Irish Whiskey Boom!

Did you know that Irish whiskey is booming right now?

Most Irish whiskey that is exported to America is Jameson’s Irish whiskey. About 60-70% of the Irish whiskey sales in the United States is Jameson’s followed very distantly by Bushmills. It is important to note that America is largely responsible for this renaissance in Irish whiskey production. Our market has always been closely tied to Irish whiskey’s successes and failures.

Prohibition in the U.S. in the early 20th century hit Irish whiskey hard. In a country of roughly 3 million people, there were about 160 distilleries in Ireland producing about 400 brands of whiskey at the time. That’s about one distillery for every 19,000 people, which is not nearly enough people to sustain that much production. America shutting its doors to Irish whiskey was a staggering blow and production collapsed. (Other factors were involved such as grain shortages and Ireland’s own temperance movement, but U.S. Prohibition was huge) At the end of Prohibition, Irish whiskey did not recover and those 400 brands became basically 3: John Jameson and Son, John Power and Son and Cork Distillers. Around 1966, they merged to form Irish Distillers Group. That group is now owned by Pernod Ricard.

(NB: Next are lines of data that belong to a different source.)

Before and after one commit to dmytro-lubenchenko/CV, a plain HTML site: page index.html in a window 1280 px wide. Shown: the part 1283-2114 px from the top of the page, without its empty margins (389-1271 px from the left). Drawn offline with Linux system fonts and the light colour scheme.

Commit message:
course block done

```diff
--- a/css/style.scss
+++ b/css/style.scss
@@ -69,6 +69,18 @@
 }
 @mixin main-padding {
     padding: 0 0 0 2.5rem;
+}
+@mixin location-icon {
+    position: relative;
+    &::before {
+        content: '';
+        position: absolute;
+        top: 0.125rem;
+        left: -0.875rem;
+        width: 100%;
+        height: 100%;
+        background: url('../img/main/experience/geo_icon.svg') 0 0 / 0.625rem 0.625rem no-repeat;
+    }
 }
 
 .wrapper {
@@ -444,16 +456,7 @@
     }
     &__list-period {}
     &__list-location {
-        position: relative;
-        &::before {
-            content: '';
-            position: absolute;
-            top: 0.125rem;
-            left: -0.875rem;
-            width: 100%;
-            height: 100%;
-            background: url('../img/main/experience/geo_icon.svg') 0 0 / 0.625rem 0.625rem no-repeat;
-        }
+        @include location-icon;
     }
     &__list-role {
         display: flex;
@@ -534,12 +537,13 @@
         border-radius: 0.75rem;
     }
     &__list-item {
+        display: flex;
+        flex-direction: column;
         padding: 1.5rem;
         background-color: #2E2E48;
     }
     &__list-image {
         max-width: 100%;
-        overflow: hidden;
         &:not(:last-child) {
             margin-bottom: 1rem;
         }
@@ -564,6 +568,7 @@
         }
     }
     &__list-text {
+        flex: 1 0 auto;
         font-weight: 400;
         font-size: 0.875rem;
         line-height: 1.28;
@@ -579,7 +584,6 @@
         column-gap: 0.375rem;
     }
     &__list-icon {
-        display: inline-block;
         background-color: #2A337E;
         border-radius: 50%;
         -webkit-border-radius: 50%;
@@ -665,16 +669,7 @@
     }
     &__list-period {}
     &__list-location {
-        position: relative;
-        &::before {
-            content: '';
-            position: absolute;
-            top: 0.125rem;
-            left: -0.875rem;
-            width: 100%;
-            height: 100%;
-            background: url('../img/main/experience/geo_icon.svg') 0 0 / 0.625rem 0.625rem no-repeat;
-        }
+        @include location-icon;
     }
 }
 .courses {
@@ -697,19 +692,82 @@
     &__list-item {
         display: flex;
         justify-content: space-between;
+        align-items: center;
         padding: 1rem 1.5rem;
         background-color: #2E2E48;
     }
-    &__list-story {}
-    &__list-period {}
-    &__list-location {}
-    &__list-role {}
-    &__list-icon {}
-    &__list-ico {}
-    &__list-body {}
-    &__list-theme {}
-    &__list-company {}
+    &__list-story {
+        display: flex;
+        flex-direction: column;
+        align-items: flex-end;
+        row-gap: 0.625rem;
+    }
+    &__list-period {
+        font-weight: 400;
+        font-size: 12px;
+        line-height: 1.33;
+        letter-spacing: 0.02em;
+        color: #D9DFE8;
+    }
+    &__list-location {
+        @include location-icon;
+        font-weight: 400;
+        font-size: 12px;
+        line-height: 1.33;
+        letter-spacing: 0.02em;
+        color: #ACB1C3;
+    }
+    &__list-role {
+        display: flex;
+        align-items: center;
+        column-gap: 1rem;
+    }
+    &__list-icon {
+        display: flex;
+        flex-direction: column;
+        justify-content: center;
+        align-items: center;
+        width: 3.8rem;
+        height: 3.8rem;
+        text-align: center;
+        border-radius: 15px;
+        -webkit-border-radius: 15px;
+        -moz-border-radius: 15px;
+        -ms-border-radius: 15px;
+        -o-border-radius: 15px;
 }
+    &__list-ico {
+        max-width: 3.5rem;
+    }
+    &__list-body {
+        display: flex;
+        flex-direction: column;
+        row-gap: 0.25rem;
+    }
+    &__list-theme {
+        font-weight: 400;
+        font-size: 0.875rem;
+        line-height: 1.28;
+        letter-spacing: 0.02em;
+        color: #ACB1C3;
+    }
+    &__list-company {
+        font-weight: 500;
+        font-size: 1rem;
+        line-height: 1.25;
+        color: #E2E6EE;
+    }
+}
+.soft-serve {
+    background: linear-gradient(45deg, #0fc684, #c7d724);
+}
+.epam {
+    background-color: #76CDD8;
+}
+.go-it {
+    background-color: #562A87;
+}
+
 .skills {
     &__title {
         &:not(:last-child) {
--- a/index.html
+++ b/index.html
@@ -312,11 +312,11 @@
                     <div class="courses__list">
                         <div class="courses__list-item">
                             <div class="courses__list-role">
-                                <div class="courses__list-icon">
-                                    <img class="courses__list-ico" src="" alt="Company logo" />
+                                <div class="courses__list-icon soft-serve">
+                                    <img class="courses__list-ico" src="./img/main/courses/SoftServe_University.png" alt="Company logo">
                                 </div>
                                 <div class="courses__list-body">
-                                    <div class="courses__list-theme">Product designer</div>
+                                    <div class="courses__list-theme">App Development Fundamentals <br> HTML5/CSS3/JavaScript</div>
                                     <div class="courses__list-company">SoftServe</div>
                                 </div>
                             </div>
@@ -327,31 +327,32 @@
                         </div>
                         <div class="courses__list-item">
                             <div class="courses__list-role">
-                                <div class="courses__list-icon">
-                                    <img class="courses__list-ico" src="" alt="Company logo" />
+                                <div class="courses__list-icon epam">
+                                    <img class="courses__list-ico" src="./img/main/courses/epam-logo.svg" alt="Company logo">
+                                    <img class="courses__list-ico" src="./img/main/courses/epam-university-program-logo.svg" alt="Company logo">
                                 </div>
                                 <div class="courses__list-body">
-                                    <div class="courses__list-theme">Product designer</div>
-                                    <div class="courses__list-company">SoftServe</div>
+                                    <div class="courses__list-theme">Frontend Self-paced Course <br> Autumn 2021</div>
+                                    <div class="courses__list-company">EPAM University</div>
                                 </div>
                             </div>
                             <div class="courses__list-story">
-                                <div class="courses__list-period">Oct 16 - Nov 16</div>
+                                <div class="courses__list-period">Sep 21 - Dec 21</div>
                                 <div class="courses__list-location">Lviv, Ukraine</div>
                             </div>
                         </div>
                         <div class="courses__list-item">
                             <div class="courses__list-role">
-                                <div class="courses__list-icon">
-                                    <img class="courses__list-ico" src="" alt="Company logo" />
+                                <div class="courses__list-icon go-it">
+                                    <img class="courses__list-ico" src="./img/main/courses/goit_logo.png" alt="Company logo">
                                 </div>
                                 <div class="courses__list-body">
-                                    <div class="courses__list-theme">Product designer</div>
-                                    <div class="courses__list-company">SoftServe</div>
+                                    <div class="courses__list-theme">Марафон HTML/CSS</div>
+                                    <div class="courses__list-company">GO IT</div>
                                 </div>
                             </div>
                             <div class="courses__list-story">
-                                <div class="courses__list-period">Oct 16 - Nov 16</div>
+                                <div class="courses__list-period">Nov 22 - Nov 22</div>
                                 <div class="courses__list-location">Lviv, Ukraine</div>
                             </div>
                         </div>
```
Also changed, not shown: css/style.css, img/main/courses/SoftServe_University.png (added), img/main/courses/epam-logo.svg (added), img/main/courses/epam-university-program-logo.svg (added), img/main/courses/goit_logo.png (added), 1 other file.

Pernod Ricard controls the lion’s share of the Irish whiskey on the market- most notably, Jameson’s. Their marketing campaigns to sell Jameson’s to the American public worked incredibly well. You can’t think of St.Patrick’s Day anymore without picturing Guiness and Jameson’s. Jameson’s is distilled at the Midleton Distillery in County Cork, Ireland. Other large distilleries are Cooley Distillery on the Cooley Peninsula in County Louth, Ireland (Beam Suntory), Kilbeggan Distillery in Co. Westmeath, Ireland (Beam Suntory), and Bushmills distillery in County Antrim (Diageo). The number of distilleries is growing every year. Production is estimated to double by